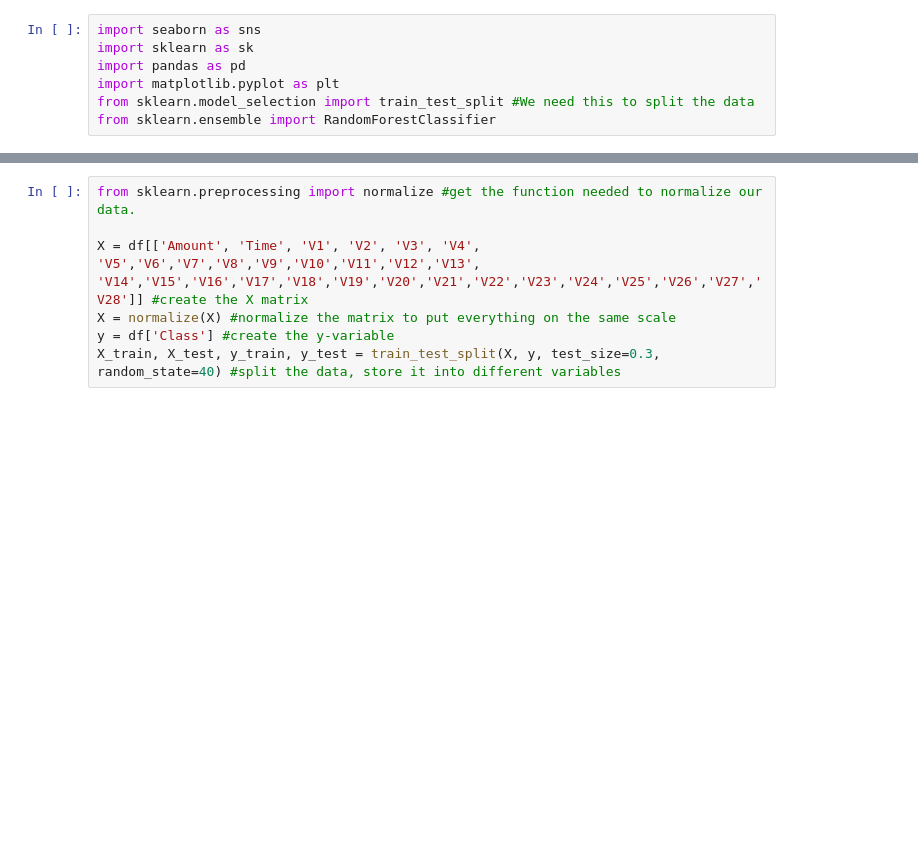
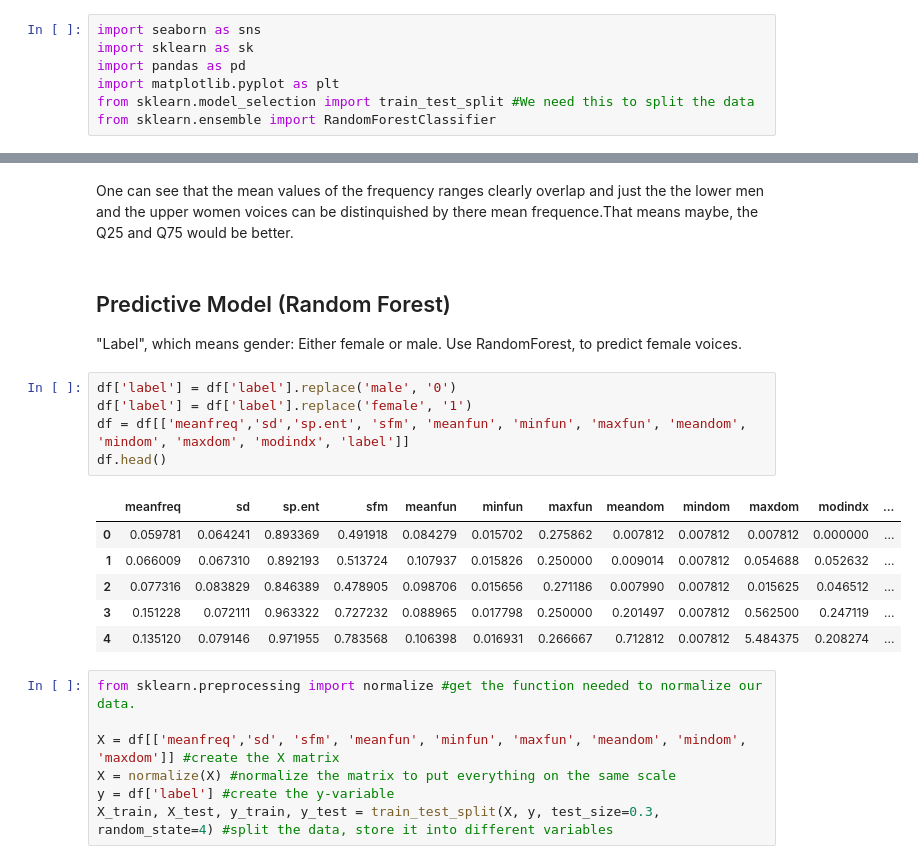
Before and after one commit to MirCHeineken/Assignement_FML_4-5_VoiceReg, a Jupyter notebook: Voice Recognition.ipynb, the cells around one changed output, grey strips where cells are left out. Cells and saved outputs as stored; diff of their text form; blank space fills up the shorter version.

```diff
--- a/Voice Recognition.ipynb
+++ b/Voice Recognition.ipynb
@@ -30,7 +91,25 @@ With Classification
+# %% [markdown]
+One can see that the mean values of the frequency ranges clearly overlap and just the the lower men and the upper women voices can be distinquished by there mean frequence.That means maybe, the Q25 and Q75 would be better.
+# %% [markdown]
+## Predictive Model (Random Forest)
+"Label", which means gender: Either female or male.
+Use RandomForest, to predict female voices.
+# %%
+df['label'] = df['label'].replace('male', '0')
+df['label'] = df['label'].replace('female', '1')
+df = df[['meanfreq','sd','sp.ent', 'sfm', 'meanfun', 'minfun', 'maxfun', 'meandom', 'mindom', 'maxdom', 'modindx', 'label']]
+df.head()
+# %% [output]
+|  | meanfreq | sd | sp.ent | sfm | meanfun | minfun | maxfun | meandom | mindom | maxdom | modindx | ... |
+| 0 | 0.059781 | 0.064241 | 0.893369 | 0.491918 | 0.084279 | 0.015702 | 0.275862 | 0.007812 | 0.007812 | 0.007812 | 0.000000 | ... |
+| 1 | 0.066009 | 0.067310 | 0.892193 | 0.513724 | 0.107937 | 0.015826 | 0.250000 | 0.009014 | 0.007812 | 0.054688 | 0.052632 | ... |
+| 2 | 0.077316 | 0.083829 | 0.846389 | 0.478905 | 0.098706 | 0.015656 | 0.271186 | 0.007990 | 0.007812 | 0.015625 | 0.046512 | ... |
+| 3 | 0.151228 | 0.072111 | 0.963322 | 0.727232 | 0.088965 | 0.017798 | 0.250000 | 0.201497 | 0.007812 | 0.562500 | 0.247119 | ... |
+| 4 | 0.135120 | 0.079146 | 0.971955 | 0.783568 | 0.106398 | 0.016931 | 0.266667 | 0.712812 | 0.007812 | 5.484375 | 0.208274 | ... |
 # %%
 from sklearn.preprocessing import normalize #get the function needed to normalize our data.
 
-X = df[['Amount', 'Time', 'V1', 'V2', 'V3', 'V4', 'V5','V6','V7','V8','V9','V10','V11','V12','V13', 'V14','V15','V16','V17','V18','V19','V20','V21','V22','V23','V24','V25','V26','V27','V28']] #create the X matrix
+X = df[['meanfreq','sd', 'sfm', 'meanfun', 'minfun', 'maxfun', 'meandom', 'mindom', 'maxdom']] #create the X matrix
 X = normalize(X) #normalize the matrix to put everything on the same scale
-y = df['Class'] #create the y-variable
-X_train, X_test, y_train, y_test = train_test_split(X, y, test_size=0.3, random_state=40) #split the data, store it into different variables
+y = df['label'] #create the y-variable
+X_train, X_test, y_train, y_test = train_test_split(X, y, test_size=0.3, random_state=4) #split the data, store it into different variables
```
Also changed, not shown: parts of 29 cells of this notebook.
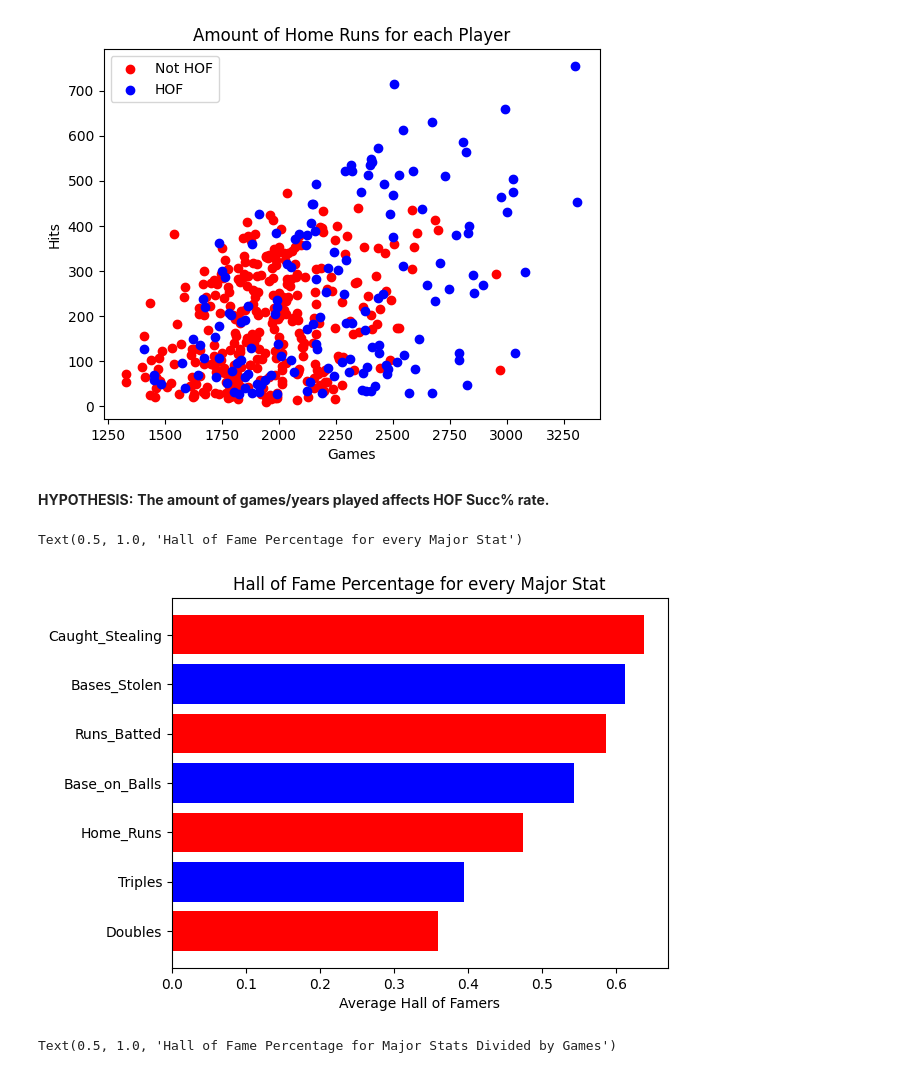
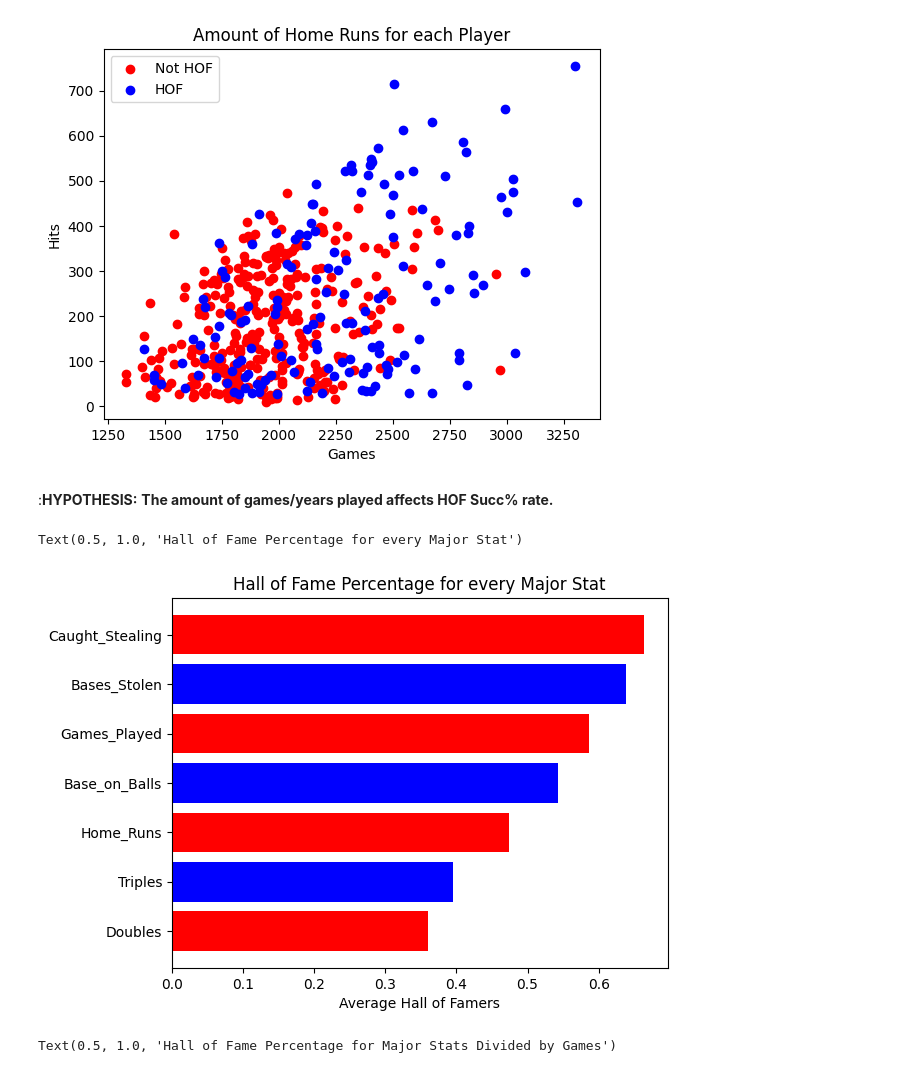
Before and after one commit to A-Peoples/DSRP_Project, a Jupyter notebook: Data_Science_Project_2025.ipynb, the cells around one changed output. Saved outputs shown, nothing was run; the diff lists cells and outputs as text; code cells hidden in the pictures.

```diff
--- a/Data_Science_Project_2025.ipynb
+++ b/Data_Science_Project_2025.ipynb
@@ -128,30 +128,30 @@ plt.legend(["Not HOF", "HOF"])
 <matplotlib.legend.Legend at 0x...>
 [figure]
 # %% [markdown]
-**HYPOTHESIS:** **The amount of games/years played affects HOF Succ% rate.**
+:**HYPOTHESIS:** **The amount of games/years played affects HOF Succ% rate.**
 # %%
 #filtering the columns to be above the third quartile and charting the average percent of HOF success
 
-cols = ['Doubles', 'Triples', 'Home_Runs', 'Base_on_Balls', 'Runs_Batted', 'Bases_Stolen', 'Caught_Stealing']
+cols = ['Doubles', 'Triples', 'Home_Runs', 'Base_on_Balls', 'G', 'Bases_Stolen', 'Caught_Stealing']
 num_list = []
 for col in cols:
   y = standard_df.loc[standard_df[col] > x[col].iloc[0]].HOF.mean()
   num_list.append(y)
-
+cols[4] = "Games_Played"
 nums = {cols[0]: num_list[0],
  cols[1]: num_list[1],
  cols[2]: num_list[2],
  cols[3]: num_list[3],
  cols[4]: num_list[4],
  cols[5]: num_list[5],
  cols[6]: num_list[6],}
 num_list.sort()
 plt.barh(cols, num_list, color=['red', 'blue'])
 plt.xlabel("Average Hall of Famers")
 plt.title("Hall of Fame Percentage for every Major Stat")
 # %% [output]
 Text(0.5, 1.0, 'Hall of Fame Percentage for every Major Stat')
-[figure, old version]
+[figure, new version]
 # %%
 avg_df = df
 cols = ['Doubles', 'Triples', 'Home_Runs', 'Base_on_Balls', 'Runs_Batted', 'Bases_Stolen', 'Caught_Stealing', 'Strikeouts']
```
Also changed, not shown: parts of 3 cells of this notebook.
****
What the answer must hold: all the data above, given again exactly, without pictures.

Before and after one commit to MirCHeineken/Assignement_FML_4-5_VoiceReg, a Jupyter notebook: Voice Recognition.ipynb, the cells around one changed output, grey strips where cells are left out. Cells and saved outputs as stored; diff of their text form; blank space fills up the shorter version.

```diff
--- a/Voice Recognition.ipynb
+++ b/Voice Recognition.ipynb
@@ -30,7 +91,25 @@ With Classification
+# %% [markdown]
+One can see that the mean values of the frequency ranges clearly overlap and just the the lower men and the upper women voices can be distinquished by there mean frequence.That means maybe, the Q25 and Q75 would be better.
+# %% [markdown]
+## Predictive Model (Random Forest)
+"Label", which means gender: Either female or male.
+Use RandomForest, to predict female voices.
+# %%
+df['label'] = df['label'].replace('male', '0')
+df['label'] = df['label'].replace('female', '1')
+df = df[['meanfreq','sd','sp.ent', 'sfm', 'meanfun', 'minfun', 'maxfun', 'meandom', 'mindom', 'maxdom', 'modindx', 'label']]
+df.head()
+# %% [output]
+|  | meanfreq | sd | sp.ent | sfm | meanfun | minfun | maxfun | meandom | mindom | maxdom | modindx | ... |
+| 0 | 0.059781 | 0.064241 | 0.893369 | 0.491918 | 0.084279 | 0.015702 | 0.275862 | 0.007812 | 0.007812 | 0.007812 | 0.000000 | ... |
+| 1 | 0.066009 | 0.067310 | 0.892193 | 0.513724 | 0.107937 | 0.015826 | 0.250000 | 0.009014 | 0.007812 | 0.054688 | 0.052632 | ... |
+| 2 | 0.077316 | 0.083829 | 0.846389 | 0.478905 | 0.098706 | 0.015656 | 0.271186 | 0.007990 | 0.007812 | 0.015625 | 0.046512 | ... |
+| 3 | 0.151228 | 0.072111 | 0.963322 | 0.727232 | 0.088965 | 0.017798 | 0.250000 | 0.201497 | 0.007812 | 0.562500 | 0.247119 | ... |
+| 4 | 0.135120 | 0.079146 | 0.971955 | 0.783568 | 0.106398 | 0.016931 | 0.266667 | 0.712812 | 0.007812 | 5.484375 | 0.208274 | ... |
 # %%
 from sklearn.preprocessing import normalize #get the function needed to normalize our data.
 
-X = df[['Amount', 'Time', 'V1', 'V2', 'V3', 'V4', 'V5','V6','V7','V8','V9','V10','V11','V12','V13', 'V14','V15','V16','V17','V18','V19','V20','V21','V22','V23','V24','V25','V26','V27','V28']] #create the X matrix
+X = df[['meanfreq','sd', 'sfm', 'meanfun', 'minfun', 'maxfun', 'meandom', 'mindom', 'maxdom']] #create the X matrix
 X = normalize(X) #normalize the matrix to put everything on the same scale
-y = df['Class'] #create the y-variable
-X_train, X_test, y_train, y_test = train_test_split(X, y, test_size=0.3, random_state=40) #split the data, store it into different variables
+y = df['label'] #create the y-variable
+X_train, X_test, y_train, y_test = train_test_split(X, y, test_size=0.3, random_state=4) #split the data, store it into different variables
```
Also changed, not shown: parts of 29 cells of this notebook.
Before and after one commit to A-Peoples/DSRP_Project, a Jupyter notebook: Data_Science_Project_2025.ipynb, the cells around one changed output. Saved outputs shown, nothing was run; the diff lists cells and outputs as text; code cells hidden in the pictures.

```diff
--- a/Data_Science_Project_2025.ipynb
+++ b/Data_Science_Project_2025.ipynb
@@ -128,30 +128,30 @@ plt.legend(["Not HOF", "HOF"])
 <matplotlib.legend.Legend at 0x...>
 [figure]
 # %% [markdown]
-**HYPOTHESIS:** **The amount of games/years played affects HOF Succ% rate.**
+:**HYPOTHESIS:** **The amount of games/years played affects HOF Succ% rate.**
 # %%
 #filtering the columns to be above the third quartile and charting the average percent of HOF success
 
-cols = ['Doubles', 'Triples', 'Home_Runs', 'Base_on_Balls', 'Runs_Batted', 'Bases_Stolen', 'Caught_Stealing']
+cols = ['Doubles', 'Triples', 'Home_Runs', 'Base_on_Balls', 'G', 'Bases_Stolen', 'Caught_Stealing']
 num_list = []
 for col in cols:
   y = standard_df.loc[standard_df[col] > x[col].iloc[0]].HOF.mean()
   num_list.append(y)
-
+cols[4] = "Games_Played"
 nums = {cols[0]: num_list[0],
  cols[1]: num_list[1],
  cols[2]: num_list[2],
  cols[3]: num_list[3],
  cols[4]: num_list[4],
  cols[5]: num_list[5],
  cols[6]: num_list[6],}
 num_list.sort()
 plt.barh(cols, num_list, color=['red', 'blue'])
 plt.xlabel("Average Hall of Famers")
 plt.title("Hall of Fame Percentage for every Major Stat")
 # %% [output]
 Text(0.5, 1.0, 'Hall of Fame Percentage for every Major Stat')
-[figure, old version]
+[figure, new version]
 # %%
 avg_df = df
 cols = ['Doubles', 'Triples', 'Home_Runs', 'Base_on_Balls', 'Runs_Batted', 'Bases_Stolen', 'Caught_Stealing', 'Strikeouts']
```
Also changed, not shown: parts of 3 cells of this notebook.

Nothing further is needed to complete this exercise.